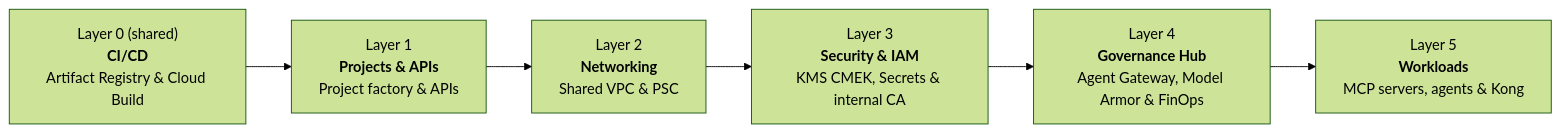
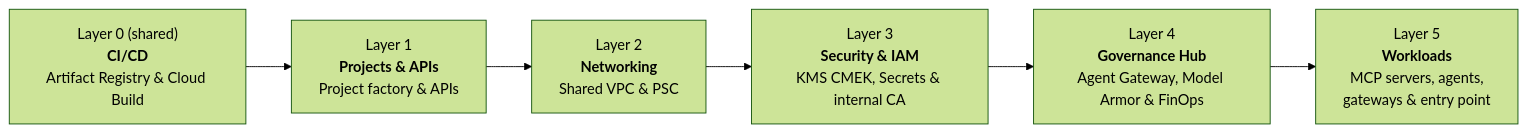
Before and after one commit to google/esmeralda: the second of 2 diagrams in docs/src/index.md, drawn with Mermaid (forest theme). The commit also changed other lines of this file and 10 other files, not shown here.

First line of the commit message:
docs: describe the entry point, the gateway contract and host-by-host migration

````diff
--- a/docs/src/index.md
+++ b/docs/src/index.md
@@ -104,8 +104,8 @@
 ```mermaid
 flowchart LR
     L0["Layer 0 (shared)<br/><b>CI/CD</b><br/>Artifact Registry & Cloud Build"] --> L1["Layer 1<br/><b>Projects & APIs</b><br/>Project factory & APIs"]
     L1 --> L2["Layer 2<br/><b>Networking</b><br/>Shared VPC & PSC"]
     L2 --> L3["Layer 3<br/><b>Security & IAM</b><br/>KMS CMEK, Secrets & internal CA"]
     L3 --> L4["Layer 4<br/><b>Governance Hub</b><br/>Agent Gateway, Model Armor & FinOps"]
-    L4 --> L5["Layer 5<br/><b>Workloads</b><br/>MCP servers, agents & Kong"]
+    L4 --> L5["Layer 5<br/><b>Workloads</b><br/>MCP servers, agents,<br/>gateways & entry point"]
 ```
````
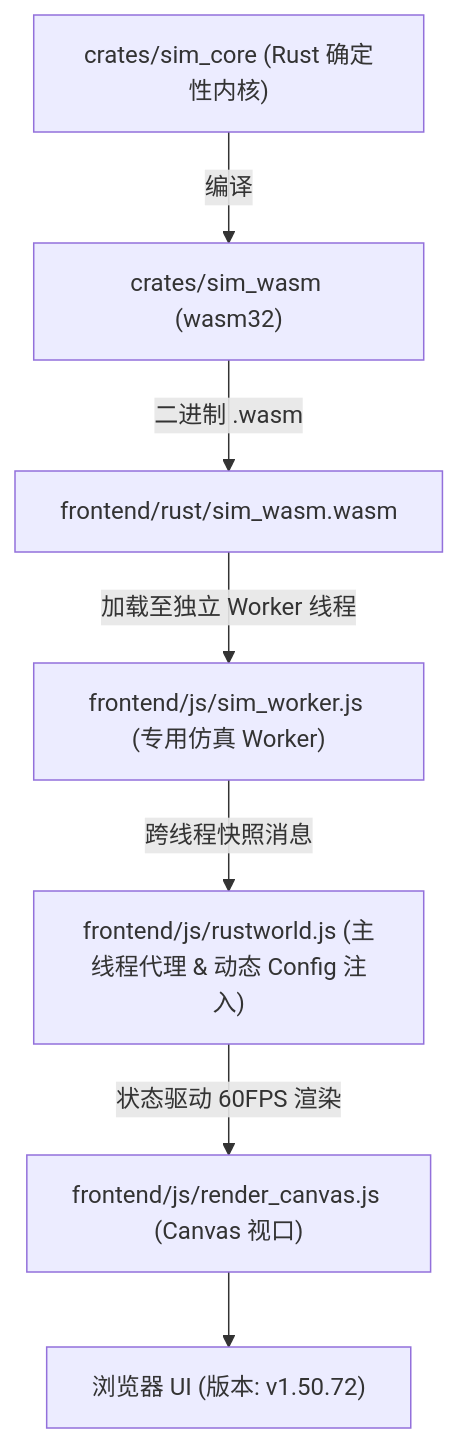
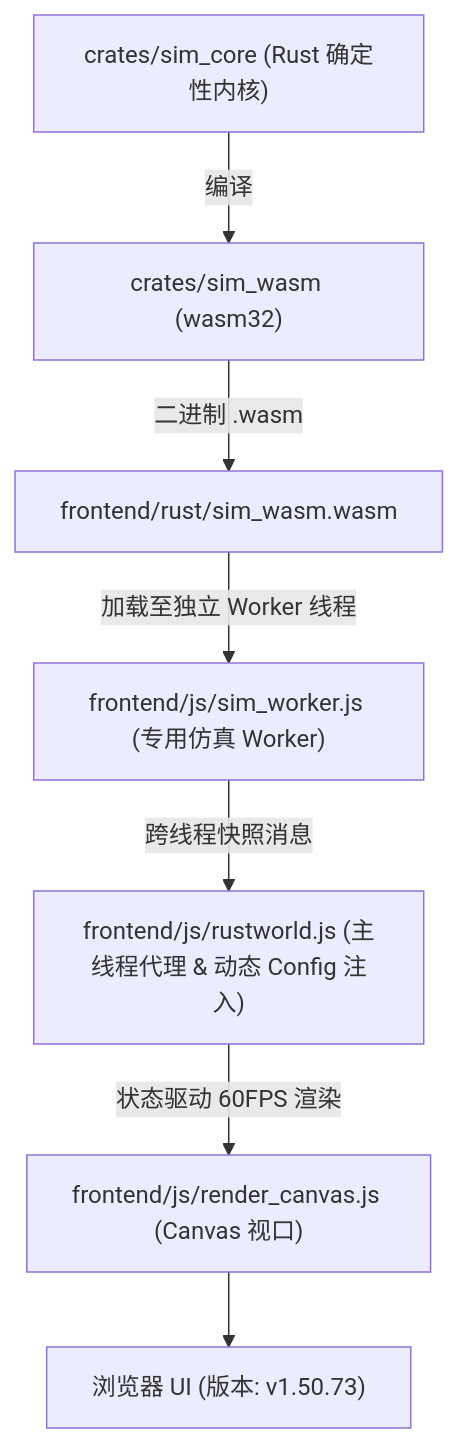
Before and after one commit to g39088902/FlowAndAccord: the diagram in AGENTS.md, drawn with Mermaid. The commit also changed other lines of this file and 14 other files, not shown here.

````diff
--- a/AGENTS.md
+++ b/AGENTS.md
@@ -61,10 +61,10 @@
 ```mermaid
 graph TD
     A["crates/sim_core (Rust 确定性内核)"] -->|编译| B["crates/sim_wasm (wasm32)"]
     B -->|二进制 .wasm| C["frontend/rust/sim_wasm.wasm"]
     C -->|加载至独立 Worker 线程| D["frontend/js/sim_worker.js (专用仿真 Worker)"]
     D -->|跨线程快照消息| E["frontend/js/rustworld.js (主线程代理 & 动态 Config 注入)"]
     E -->|状态驱动 60FPS 渲染| F["frontend/js/render_canvas.js (Canvas 视口)"]
-    F --> G["浏览器 UI (版本: v1.50.72)"]
+    F --> G["浏览器 UI (版本: v1.50.73)"]
 
 ```
````
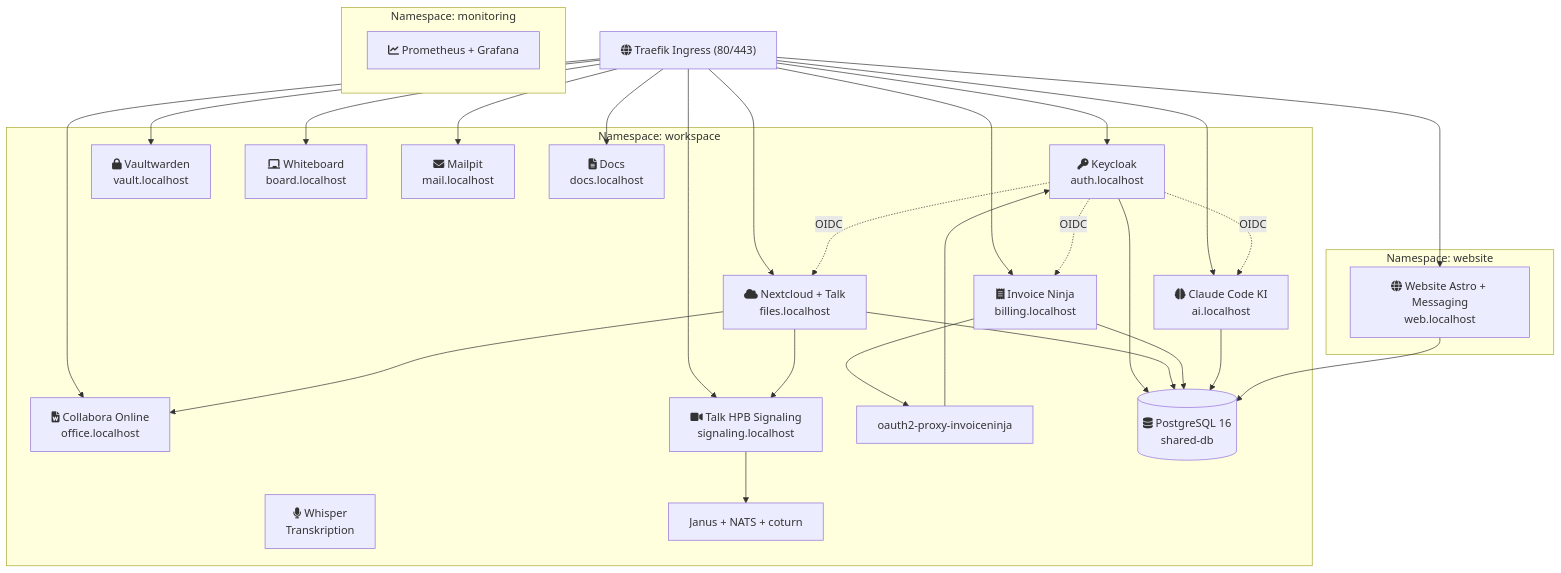
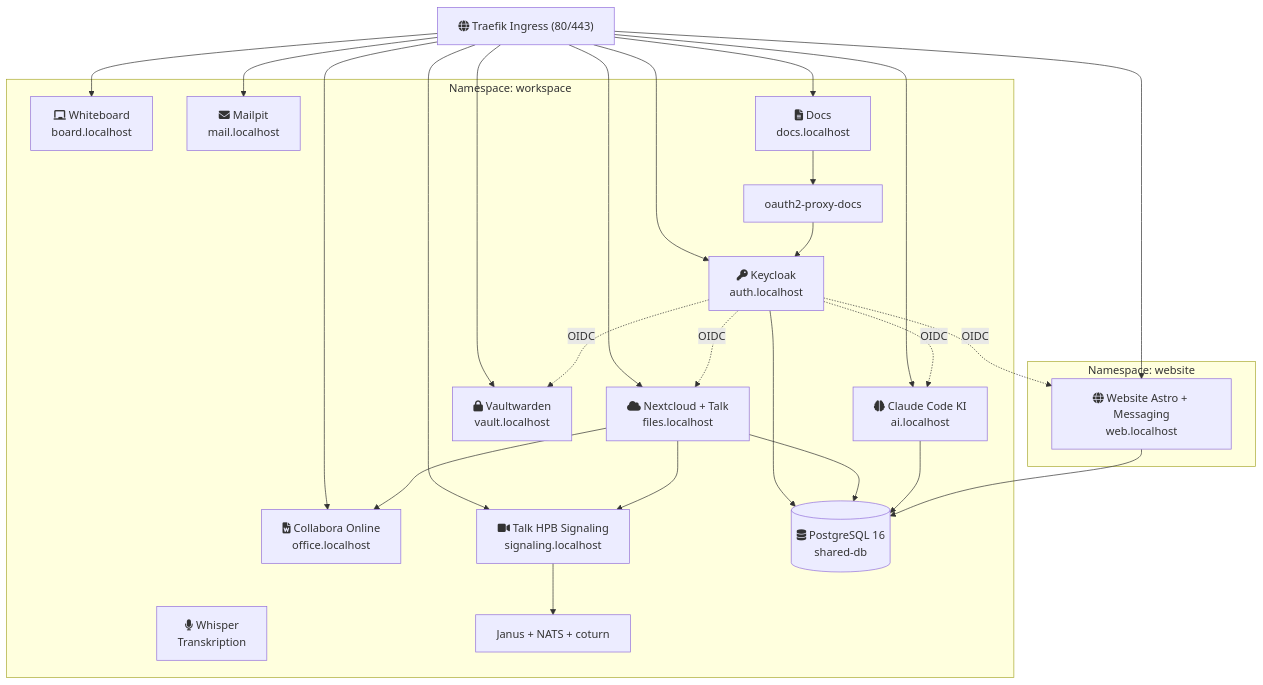
The diagram in CLAUDE.md (Paddione/Bachelorprojekt), drawn with Mermaid before and after one commit. The commit also changed other lines of this file and 108 other files, not shown here.

First line of the commit message:
chore: infrastructure drift cleanup — remove Prometheus/Grafana, Mattermost, InvoiceNinja, and embedding stale refs (#158)

````diff
--- a/CLAUDE.md
+++ b/CLAUDE.md
@@ -119,39 +118,34 @@
 ```mermaid
 graph TB
     Traefik["fa:fa-globe Traefik Ingress (80/443)"]
 
     subgraph workspace ["Namespace: workspace"]
         KC["fa:fa-key Keycloak<br/>auth.localhost"]
         NC["fa:fa-cloud Nextcloud + Talk<br/>files.localhost"]
         CO["fa:fa-file-word Collabora Online<br/>office.localhost"]
         HPB["fa:fa-video Talk HPB Signaling<br/>signaling.localhost"]
         OC["fa:fa-brain Claude Code KI<br/>ai.localhost"]
-        IN["fa:fa-receipt Invoice Ninja<br/>billing.localhost"]
         VW["fa:fa-lock Vaultwarden<br/>vault.localhost"]
         WB["fa:fa-chalkboard Whiteboard<br/>board.localhost"]
         MP["fa:fa-envelope Mailpit<br/>mail.localhost"]
         DOCS["fa:fa-file-lines Docs<br/>docs.localhost"]
-        OAUTH[oauth2-proxy-invoiceninja]
+        OAUTH2[oauth2-proxy-docs]
         WHISPER["fa:fa-microphone Whisper<br/>Transkription"]
         JANUS[Janus + NATS + coturn]
         DB[("fa:fa-database PostgreSQL 16<br/>shared-db")]
     end
 
     subgraph website-ns ["Namespace: website"]
         WEB["fa:fa-globe Website Astro + Messaging<br/>web.localhost"]
     end
 
-    subgraph monitoring-ns ["Namespace: monitoring"]
-        PROM["fa:fa-chart-line Prometheus + Grafana"]
-    end
+    Traefik --> KC & NC & CO & HPB & OC & VW & WB & MP & DOCS & WEB
 
-    Traefik --> KC & NC & CO & HPB & OC & IN & VW & WB & MP & DOCS & WEB
-
-    KC -. OIDC .-> NC & IN & OC
-    OAUTH --> KC
-    IN --> OAUTH
+    KC -. OIDC .-> NC & OC & VW & WEB
+    OAUTH2 --> KC
+    DOCS --> OAUTH2
     NC --> CO
     NC --> HPB --> JANUS
-    KC & NC & IN & OC --> DB
+    KC & NC & OC --> DB
     WEB --> DB
 ```
````
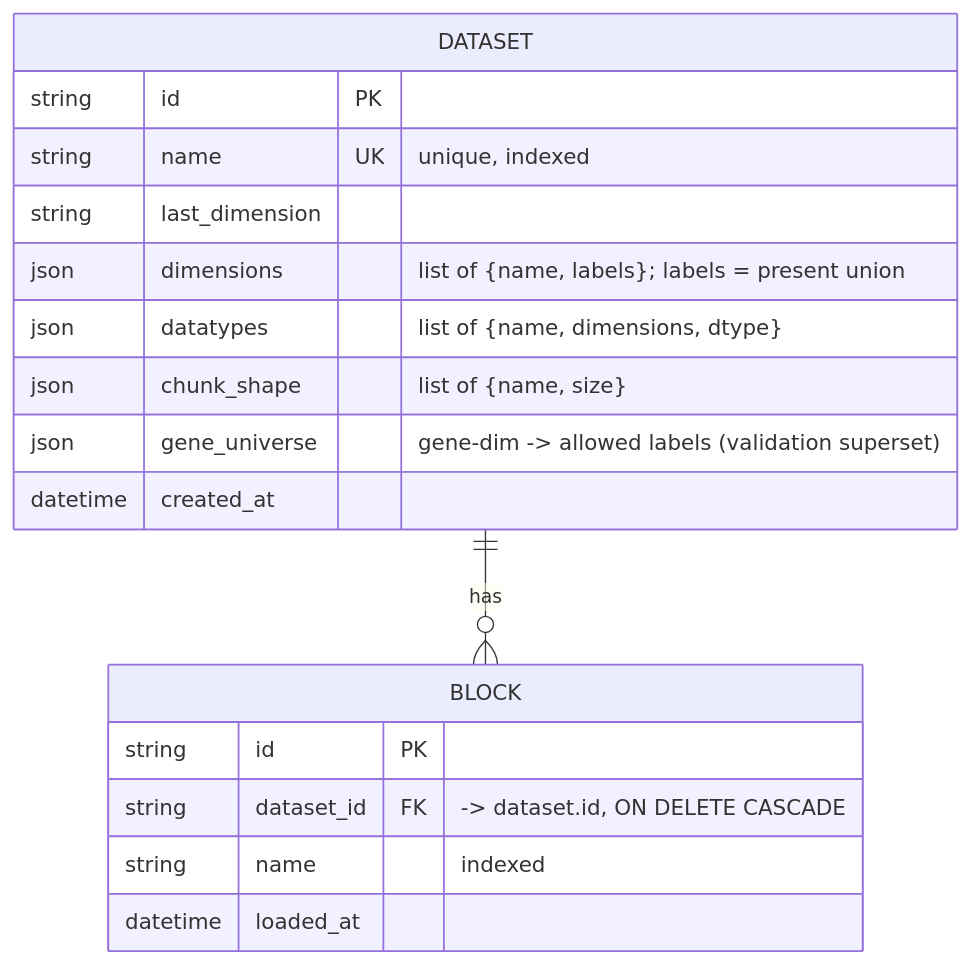
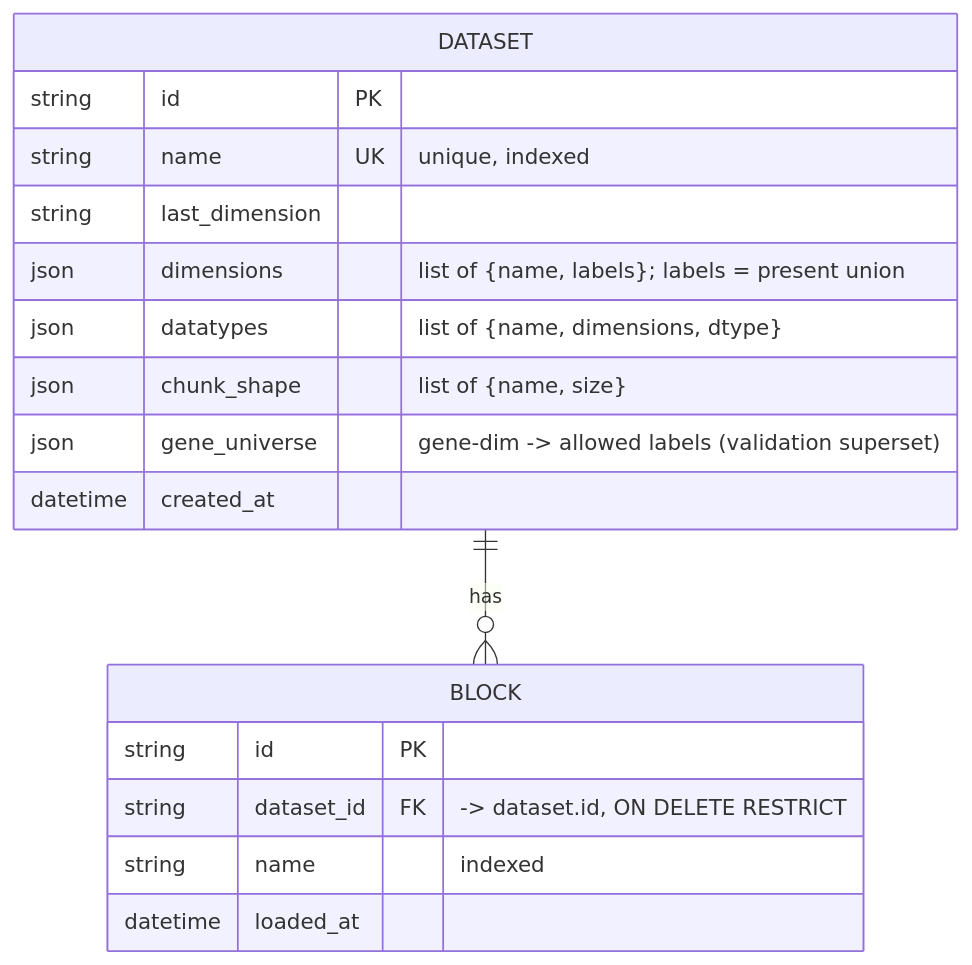
Before and after one commit to broadinstitute/cheesemonger: the diagram in docs/data_model.md, drawn with Mermaid. The commit also changed other lines of this file and 26 other files, not shown here.

````diff
--- a/docs/data_model.md
+++ b/docs/data_model.md
@@ -69,20 +69,20 @@
 ```mermaid
 erDiagram
     DATASET ||--o{ BLOCK : "has"
     DATASET {
         string   id PK
         string   name UK "unique, indexed"
         string   last_dimension
         json     dimensions "list of {name, labels}; labels = present union"
         json     datatypes  "list of {name, dimensions, dtype}"
         json     chunk_shape "list of {name, size}"
         json     gene_universe "gene-dim -> allowed labels (validation superset)"
         datetime created_at
     }
     BLOCK {
         string   id PK
-        string   dataset_id FK "-> dataset.id, ON DELETE CASCADE"
+        string   dataset_id FK "-> dataset.id, ON DELETE RESTRICT"
         string   name "indexed"
         datetime loaded_at
     }
 ```
````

→ Aim of the exercise: Please find all lines of the entries that hold the string "changed" and copy them.

→ Output of the task:
Before and after one commit to google/esmeralda: the second of 2 diagrams in docs/src/index.md, drawn with Mermaid (forest theme). The commit also changed other lines of this file and 10 other files, not shown here.
Before and after one commit to g39088902/FlowAndAccord: the diagram in AGENTS.md, drawn with Mermaid. The commit also changed other lines of this file and 14 other files, not shown here.
The diagram in CLAUDE.md (Paddione/Bachelorprojekt), drawn with Mermaid before and after one commit. The commit also changed other lines of this file and 108 other files, not shown here.
Before and after one commit to broadinstitute/cheesemonger: the diagram in docs/data_model.md, drawn with Mermaid. The commit also changed other lines of this file and 26 other files, not shown here.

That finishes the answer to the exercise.